ENTRIES SUPPLIED Start Marker
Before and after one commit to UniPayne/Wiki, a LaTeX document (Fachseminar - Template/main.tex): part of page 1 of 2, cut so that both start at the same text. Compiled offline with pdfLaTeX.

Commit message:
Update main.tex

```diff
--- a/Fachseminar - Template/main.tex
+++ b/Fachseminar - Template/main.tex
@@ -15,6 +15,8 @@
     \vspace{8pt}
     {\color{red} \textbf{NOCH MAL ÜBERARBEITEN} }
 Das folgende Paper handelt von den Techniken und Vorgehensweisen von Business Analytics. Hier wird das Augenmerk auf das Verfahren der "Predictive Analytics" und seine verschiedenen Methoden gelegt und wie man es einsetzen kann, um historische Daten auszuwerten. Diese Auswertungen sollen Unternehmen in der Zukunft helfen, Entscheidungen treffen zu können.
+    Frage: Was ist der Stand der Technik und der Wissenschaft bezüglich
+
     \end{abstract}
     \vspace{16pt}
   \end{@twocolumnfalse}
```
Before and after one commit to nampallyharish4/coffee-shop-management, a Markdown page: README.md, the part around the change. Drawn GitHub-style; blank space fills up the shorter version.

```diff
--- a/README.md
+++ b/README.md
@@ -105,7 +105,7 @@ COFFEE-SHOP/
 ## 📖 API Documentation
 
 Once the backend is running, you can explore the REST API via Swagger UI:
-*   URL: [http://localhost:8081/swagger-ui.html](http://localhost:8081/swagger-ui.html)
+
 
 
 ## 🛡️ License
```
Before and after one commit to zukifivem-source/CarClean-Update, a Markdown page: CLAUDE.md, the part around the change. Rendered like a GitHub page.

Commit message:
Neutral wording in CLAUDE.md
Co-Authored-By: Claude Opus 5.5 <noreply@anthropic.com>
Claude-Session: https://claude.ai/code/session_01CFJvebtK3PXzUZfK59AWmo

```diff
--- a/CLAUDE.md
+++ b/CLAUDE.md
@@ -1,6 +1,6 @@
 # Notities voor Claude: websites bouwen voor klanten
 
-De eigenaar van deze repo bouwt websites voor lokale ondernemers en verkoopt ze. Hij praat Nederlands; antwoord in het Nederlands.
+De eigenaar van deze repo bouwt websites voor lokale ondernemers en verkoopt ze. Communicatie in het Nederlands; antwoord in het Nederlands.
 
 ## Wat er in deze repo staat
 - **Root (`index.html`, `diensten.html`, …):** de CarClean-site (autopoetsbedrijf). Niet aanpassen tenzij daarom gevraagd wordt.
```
ENTRIES SUPPLIED End Marker
[TASK REQUIREMENTS]
Which lines of the material contain "repo"? List them.

[OUTPUT FOR THIS TASK]
-De eigenaar van deze repo bouwt websites voor lokale ondernemers en verkoopt ze. Hij praat Nederlands; antwoord in het Nederlands.
+De eigenaar van deze repo bouwt websites voor lokale ondernemers en verkoopt ze. Communicatie in het Nederlands; antwoord in het Nederlands.
 ## Wat er in deze repo staat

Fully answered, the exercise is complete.